This document applies to the following Google Play Store and Amazon Appstore apps:
- Comedy FX Soundboard
- Deck of Cards Now!
- Game Show FX Soundboard
- Quiziest for Friends & Couples
- Top Country Music Charts*
- Top Rap R&B Music Charts*
* Available only in the Play Store
Applications request a number of permissions under the umbrella of device, media, and network information. These blanket requests require that we ask permission to record audio and access the state of your phone. The applications covered by this document rarely need to leverage these permissions and the requests are made so that apps can play audio and provide relevant advertisements.
Remote Server Requests
Applications listed in the “What’s Covered” section will send requests to remote servers during normal use. The requested data is often displayed to the end user after it is received. Data most commonly requested includes offers and user notices as well as application-specific data like current chart listings. These requests are typically sent during the launch of an application and when refreshing non-static app data.
Public IP Checks
As an app launches, it sends the end user’s public IP address to a remote server where it is checked against a list of known developer IP addresses. This is done to provide developers with additional tools needed to test and enhance applications. IP addresses will not be stored after these checks are complete.
If an app supports in-app purchasing, your IP is sent to a remote server a second and third time. The second check is used to restore previous in-app purchases. During the third check, your IP address is used to determine your region and country as well as the availability of in-app billing in your area.
Offers and Advertisements
The apps covered by this document display offers and advertisements to users. These are presented in many formats, including banner ads, interstitial (full screen) ads, and as native ads that may be displayed alongside normal app content.
These ads are used to monetize applications. Ads that are served from third parties often include links to pages or documents that outline how they send and collect data.

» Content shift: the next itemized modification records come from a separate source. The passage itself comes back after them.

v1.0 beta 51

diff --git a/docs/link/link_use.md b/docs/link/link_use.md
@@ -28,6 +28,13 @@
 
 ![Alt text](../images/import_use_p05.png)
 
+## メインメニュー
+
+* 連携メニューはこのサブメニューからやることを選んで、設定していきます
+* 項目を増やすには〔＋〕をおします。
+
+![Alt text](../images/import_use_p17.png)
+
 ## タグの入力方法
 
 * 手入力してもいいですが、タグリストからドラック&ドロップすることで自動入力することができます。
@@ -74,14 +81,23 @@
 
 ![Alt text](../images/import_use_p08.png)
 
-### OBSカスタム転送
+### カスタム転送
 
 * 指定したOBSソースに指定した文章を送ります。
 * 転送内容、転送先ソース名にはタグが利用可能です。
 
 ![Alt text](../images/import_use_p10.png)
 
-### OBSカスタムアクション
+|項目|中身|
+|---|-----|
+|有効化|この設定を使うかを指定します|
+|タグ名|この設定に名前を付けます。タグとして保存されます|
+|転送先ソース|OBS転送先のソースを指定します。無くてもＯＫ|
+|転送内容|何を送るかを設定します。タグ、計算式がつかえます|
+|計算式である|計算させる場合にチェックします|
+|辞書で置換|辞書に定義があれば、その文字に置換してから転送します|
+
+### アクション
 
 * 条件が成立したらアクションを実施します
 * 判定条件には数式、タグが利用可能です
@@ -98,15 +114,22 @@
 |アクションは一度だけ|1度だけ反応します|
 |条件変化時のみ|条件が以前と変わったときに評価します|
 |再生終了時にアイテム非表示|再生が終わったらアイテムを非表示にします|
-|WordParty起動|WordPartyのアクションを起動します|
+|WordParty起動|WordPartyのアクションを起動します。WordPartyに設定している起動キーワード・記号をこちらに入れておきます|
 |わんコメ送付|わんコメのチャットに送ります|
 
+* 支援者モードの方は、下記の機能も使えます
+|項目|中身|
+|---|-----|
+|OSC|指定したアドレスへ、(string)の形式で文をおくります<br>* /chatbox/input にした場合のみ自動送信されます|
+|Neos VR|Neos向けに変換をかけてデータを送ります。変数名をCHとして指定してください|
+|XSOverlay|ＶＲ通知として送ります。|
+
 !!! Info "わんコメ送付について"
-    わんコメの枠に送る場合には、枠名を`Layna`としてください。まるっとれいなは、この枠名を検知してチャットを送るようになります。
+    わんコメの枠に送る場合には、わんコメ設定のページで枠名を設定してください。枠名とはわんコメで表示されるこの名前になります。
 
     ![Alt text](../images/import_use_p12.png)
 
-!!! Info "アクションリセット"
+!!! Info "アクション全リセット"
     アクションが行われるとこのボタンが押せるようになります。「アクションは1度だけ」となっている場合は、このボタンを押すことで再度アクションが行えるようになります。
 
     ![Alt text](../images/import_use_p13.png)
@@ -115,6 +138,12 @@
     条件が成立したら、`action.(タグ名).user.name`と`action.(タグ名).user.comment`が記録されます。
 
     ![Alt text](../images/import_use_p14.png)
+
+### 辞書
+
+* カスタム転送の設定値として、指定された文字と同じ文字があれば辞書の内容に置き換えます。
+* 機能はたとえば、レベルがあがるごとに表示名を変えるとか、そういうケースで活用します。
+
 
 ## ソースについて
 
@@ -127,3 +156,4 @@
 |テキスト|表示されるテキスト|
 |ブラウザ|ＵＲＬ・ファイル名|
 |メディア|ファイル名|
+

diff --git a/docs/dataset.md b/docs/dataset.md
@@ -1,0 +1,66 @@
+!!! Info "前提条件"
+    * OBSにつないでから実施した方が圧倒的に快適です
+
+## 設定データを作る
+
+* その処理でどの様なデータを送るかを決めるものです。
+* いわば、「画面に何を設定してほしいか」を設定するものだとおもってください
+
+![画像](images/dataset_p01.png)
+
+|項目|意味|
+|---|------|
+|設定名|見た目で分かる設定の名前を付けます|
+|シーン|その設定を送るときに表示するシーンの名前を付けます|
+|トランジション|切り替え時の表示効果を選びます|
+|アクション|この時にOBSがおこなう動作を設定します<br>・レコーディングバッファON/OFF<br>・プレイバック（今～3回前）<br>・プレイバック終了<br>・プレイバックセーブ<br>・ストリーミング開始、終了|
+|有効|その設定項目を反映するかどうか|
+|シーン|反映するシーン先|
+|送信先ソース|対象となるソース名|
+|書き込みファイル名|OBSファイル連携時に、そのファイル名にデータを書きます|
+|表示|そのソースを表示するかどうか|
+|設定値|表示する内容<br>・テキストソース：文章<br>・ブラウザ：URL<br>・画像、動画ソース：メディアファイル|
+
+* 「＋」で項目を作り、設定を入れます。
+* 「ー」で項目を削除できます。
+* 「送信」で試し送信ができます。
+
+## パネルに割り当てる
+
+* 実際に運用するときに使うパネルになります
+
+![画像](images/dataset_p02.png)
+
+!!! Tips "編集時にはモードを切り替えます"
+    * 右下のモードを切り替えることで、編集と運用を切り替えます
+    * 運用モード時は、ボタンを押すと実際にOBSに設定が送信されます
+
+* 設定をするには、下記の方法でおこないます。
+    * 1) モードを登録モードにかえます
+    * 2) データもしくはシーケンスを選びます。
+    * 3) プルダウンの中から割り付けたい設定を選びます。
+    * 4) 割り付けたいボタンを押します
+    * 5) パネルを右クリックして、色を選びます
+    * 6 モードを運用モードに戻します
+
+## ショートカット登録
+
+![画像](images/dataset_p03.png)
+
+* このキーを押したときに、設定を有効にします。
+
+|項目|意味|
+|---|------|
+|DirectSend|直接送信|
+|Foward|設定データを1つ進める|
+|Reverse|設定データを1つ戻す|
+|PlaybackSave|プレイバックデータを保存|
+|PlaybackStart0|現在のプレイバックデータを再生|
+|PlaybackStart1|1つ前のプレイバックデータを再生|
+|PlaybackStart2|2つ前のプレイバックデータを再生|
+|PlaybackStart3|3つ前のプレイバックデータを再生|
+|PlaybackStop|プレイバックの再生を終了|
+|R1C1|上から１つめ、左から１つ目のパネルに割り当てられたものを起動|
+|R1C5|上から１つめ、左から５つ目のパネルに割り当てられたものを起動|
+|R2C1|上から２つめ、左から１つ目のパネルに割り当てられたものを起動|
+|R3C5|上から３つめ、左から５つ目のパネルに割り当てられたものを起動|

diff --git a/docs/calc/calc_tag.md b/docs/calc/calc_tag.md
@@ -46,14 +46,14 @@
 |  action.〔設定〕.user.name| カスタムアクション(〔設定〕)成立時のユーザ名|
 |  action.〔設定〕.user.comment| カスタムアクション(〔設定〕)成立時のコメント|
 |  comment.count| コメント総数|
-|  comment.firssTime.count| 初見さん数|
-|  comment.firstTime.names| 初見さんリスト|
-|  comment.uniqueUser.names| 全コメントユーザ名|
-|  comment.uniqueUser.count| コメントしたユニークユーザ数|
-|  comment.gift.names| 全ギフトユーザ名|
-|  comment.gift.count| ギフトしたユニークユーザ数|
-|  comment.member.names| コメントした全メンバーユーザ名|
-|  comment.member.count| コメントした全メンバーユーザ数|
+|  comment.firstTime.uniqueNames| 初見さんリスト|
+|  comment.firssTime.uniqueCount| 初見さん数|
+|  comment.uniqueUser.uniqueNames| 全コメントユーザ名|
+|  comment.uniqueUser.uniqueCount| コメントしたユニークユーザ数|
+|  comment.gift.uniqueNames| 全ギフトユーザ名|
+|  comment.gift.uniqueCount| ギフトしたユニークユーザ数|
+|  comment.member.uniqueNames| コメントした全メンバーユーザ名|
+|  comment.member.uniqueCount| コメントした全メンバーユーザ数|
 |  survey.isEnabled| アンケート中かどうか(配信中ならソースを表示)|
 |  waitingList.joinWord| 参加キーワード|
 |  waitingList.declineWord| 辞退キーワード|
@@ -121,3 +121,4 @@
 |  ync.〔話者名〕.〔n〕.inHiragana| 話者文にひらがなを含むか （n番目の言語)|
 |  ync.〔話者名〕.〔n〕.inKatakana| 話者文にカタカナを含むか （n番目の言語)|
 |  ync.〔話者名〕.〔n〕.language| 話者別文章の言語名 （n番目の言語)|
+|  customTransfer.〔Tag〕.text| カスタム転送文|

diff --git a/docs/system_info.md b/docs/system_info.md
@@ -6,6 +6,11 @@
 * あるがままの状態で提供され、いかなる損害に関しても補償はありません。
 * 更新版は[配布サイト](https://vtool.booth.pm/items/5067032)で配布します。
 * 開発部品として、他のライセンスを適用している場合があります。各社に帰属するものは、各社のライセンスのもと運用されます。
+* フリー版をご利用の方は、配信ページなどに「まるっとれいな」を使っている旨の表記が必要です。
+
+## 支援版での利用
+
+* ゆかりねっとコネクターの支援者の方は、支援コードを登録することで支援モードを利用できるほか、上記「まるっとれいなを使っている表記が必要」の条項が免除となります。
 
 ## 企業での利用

These apps integrate with Facebook using the Facebook SDK. With the SDK in place, Facebook records and retains event-related data when users launch an app or complete an in-app purchase, for example. Event data is used to determine how the public interacts with an app and to shape marketing efforts.
Facebook sends user and device-specific meta data along with the details of each app event. This data includes metrics like device type, device capabilities, IP address, time zone, and user preferences.